Prizm takes place November 29 through December 11, 2016 at 7230 NW Miami CT in the Little Haiti / Little River community.

This interview has been edited and condensed.

popular
Headdresses 2 (Collaged) by Helina Metaferia, 2019. Image courtesy of the artist and PRIZM Art Fair.

Here's What to Expect at This Year's PRIZM Art Fair In Miami

The yearly art fair, now showing at Miami Art Week/Art Basel Miami Beach tackles 'Love In the Time of Hysteria,' with works by artists from across the diaspora.

PRIZM Art Fair is back again for its seventh edition, once again highlighting some of the brightest artists from Africa and the diaspora during Miami Art Week/Art Basel Miami Beach.

This year's exhibit, entitled Love in the Time of Hysteria, features several works curated by William Cordova, Ryan Dennis, Naiomy Guerrero, Oshun Layne as well as PRIZM Art Fair's founder and director Mikhaile Solomon. It includes pieces from 42 international artists, hailing from over 13 different countries, including Barbados, Bahamas, Grenada, Guadeloupe, Guyana, Martinique, Morocco, Nigeria, Egypt, Norway, South Africa, Ghana and the United States.

"Love in the Time of Hysteria illustrates how love, compassion and respect endure in a social milieu riddled with divisive political rhetoric, unprovoked attacks on members of marginalized communities and broad societal malaise as a result of economic inequity," said PRIZM in a press release.

Keep reading... Show less
popular
Moozlie. Photo by Sabelo Mkhabela.

This South African Rapper Faked a Brutal Car Accident on Instagram to 'Raise Awareness'

South African rapper Moozlie scared South Africans when she appeared to get into a car accident during a live video on Instagram.

South Africans were frightened on Thursday when the rapper Moozlie, who recently won Best Female at the South African Hip Hop Awards, appeared to be involved in a terrible car accident. She was driving and talking about the music business when the "crash" happened. The end of the live video showed a shattered windscreen and nothing else. Many of her followers could be seen on the live video asking her whether she was okay or not.

Keep reading... Show less
News Brief
(Photo by Matt Winkelmeyer/Getty Images for AFI)

Cynthia Erivo Earns Golden Globe Nomination for 'Harriet'
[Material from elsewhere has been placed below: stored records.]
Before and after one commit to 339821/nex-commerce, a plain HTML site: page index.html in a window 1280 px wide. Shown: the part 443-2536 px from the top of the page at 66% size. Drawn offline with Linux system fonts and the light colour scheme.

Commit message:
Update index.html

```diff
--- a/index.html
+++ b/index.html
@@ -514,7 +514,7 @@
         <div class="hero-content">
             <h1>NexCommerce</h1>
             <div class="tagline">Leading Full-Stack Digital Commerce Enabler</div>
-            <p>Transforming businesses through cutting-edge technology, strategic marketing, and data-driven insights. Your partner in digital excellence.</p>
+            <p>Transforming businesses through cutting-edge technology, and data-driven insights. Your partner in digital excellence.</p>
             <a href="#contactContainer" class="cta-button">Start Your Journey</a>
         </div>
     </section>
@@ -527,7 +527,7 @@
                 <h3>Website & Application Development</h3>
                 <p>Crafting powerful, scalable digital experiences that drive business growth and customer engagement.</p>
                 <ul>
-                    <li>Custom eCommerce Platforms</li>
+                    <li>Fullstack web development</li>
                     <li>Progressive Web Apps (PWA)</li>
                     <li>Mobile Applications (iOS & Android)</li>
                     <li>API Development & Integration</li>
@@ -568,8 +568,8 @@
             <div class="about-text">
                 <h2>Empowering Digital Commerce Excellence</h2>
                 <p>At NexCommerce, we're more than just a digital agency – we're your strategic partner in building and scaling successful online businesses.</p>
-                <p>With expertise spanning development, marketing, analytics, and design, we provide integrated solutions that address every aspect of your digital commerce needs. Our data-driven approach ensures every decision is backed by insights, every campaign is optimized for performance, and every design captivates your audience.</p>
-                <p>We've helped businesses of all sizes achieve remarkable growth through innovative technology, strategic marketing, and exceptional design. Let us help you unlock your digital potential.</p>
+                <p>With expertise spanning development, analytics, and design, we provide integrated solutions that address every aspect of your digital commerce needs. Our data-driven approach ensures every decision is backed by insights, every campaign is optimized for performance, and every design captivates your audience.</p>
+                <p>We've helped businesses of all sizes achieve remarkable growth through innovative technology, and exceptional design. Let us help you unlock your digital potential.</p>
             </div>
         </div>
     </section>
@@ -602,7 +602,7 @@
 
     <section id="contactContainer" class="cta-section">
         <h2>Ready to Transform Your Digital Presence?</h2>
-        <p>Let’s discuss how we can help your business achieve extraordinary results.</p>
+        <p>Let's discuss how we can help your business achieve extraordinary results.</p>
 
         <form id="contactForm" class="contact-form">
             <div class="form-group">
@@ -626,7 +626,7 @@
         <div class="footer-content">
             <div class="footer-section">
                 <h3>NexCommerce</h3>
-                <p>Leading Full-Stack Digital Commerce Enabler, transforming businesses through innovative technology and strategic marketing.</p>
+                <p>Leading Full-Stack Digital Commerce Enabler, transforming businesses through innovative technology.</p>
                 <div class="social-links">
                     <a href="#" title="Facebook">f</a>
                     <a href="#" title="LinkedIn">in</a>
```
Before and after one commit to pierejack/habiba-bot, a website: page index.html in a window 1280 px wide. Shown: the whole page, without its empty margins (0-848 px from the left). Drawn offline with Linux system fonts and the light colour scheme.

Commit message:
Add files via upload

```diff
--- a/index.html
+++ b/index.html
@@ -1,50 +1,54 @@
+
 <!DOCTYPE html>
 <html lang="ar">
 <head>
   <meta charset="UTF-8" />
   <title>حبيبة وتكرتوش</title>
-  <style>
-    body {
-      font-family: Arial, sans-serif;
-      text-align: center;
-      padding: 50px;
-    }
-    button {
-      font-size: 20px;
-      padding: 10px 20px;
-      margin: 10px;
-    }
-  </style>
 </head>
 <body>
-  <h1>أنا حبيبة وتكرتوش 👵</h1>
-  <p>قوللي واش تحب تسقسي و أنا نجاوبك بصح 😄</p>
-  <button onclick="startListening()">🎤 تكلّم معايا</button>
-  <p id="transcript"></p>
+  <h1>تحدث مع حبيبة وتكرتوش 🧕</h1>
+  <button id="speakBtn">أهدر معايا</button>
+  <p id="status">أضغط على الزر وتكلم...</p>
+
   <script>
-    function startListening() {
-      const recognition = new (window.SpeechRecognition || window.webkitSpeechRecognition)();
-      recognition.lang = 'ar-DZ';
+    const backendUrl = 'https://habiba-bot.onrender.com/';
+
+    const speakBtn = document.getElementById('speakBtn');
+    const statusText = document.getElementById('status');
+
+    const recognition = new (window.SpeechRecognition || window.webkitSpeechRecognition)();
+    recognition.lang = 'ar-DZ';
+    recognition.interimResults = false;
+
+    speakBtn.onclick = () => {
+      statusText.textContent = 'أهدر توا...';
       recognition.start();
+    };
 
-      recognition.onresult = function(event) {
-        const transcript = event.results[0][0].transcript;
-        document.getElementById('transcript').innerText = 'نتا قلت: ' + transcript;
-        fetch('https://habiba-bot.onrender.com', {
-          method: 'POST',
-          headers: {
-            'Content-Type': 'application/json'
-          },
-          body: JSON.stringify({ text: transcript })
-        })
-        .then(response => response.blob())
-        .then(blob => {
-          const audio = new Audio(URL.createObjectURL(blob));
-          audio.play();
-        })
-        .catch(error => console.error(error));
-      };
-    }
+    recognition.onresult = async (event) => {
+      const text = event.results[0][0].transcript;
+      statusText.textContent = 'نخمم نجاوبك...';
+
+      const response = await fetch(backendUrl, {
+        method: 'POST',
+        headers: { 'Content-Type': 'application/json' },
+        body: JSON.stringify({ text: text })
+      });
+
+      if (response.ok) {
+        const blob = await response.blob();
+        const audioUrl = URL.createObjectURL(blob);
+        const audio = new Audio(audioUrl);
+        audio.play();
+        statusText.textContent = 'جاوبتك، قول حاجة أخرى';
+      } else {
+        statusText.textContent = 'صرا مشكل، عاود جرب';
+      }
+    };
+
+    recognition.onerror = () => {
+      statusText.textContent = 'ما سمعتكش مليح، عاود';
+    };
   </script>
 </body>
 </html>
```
Check out the full list of 2020 nominees (and the snubs).

Award-winning actress, Cynthia Erivo has earned a Golden Globe nomination for her portrayal of abolitionist leader Harriet Tubman in Harriet. She's earned a nomination for Best Original Song for 'Stand Up."

She's nominated in the "Best Performance by an Actress In a Motion Picture—Drama" alongside Charlize Theron, Scarlett Johansson, Renée Zellwegger and Saoirse Ronan.

Keep reading... Show less
popular
Photo by Mike Coppola/Getty Images

CNN Names Ethiopian Innovator Freweini Mebrahtu This Year's 'Hero of the Year'

Freweini Mebrahtu designed a reusable sanitary pad to help keep girls in school and has fought to end the cultural stigma around menstruation.

Last night, Ethiopia's Freweini Mebrahtu was been named CNN's "Hero of the Year". The award was in recognition of her work on menstruation and keeping girls in school as well as fighting to end the cultural stigma still attached to menstruation. Mebrahtu was also awarded USD 100 000 to help in expanding her work.

Keep reading... Show less

get okayafrica in your inbox

news.

popular.